# Aim of the exercise
Records follow. Select each line holding "router".

# Record set
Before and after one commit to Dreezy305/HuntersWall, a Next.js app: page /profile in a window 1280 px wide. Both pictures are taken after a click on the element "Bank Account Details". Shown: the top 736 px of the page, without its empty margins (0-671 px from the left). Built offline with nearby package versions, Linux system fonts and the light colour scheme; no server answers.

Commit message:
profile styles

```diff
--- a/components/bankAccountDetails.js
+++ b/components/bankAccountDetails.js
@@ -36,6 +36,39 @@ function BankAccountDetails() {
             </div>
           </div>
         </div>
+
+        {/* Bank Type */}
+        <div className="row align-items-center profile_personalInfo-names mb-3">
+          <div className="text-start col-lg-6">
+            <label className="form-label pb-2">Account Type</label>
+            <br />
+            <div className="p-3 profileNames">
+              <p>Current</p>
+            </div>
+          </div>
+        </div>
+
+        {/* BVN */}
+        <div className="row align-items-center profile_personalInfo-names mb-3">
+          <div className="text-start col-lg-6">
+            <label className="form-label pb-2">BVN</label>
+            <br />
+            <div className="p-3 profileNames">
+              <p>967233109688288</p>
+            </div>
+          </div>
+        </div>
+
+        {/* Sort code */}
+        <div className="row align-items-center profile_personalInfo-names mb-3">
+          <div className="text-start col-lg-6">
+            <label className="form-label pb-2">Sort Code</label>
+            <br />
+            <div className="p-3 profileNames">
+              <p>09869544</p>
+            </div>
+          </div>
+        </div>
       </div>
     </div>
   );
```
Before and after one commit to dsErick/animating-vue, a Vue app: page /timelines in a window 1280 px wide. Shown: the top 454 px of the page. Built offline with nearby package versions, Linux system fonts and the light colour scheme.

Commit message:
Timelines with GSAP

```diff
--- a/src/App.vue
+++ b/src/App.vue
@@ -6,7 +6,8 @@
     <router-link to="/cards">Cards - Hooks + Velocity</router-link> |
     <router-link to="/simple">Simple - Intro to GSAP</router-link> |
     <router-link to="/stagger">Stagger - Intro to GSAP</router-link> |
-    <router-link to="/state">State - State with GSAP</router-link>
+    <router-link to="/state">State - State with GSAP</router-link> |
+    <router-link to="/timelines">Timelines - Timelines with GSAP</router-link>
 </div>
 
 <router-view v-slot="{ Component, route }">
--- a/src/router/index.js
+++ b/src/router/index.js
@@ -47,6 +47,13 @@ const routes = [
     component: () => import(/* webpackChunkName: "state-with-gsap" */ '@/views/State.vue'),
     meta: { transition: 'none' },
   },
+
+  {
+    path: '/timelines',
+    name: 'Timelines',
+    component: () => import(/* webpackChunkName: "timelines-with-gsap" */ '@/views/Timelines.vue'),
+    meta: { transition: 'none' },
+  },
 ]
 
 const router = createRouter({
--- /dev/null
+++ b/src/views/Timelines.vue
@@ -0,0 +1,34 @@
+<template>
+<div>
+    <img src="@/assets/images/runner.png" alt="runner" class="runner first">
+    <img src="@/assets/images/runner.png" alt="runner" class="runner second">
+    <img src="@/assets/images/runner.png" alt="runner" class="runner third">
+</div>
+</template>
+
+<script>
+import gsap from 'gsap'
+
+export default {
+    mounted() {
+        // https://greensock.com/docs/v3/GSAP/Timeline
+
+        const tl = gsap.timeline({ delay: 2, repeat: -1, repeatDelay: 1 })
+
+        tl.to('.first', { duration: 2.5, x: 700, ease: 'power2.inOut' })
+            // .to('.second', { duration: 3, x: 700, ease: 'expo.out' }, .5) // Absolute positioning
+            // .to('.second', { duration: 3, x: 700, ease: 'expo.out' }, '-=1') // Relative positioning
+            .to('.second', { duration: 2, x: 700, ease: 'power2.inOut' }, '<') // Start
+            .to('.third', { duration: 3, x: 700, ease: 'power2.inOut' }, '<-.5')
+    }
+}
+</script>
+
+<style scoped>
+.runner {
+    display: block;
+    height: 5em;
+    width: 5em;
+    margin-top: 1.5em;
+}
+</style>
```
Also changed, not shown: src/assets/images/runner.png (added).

# Response
     <router-link to="/cards">Cards - Hooks + Velocity</router-link> |
     <router-link to="/simple">Simple - Intro to GSAP</router-link> |
     <router-link to="/stagger">Stagger - Intro to GSAP</router-link> |
-    <router-link to="/state">State - State with GSAP</router-link>
+    <router-link to="/state">State - State with GSAP</router-link> |
+    <router-link to="/timelines">Timelines - Timelines with GSAP</router-link>
 <router-view v-slot="{ Component, route }">
--- a/src/router/index.js
+++ b/src/router/index.js
 const router = createRouter({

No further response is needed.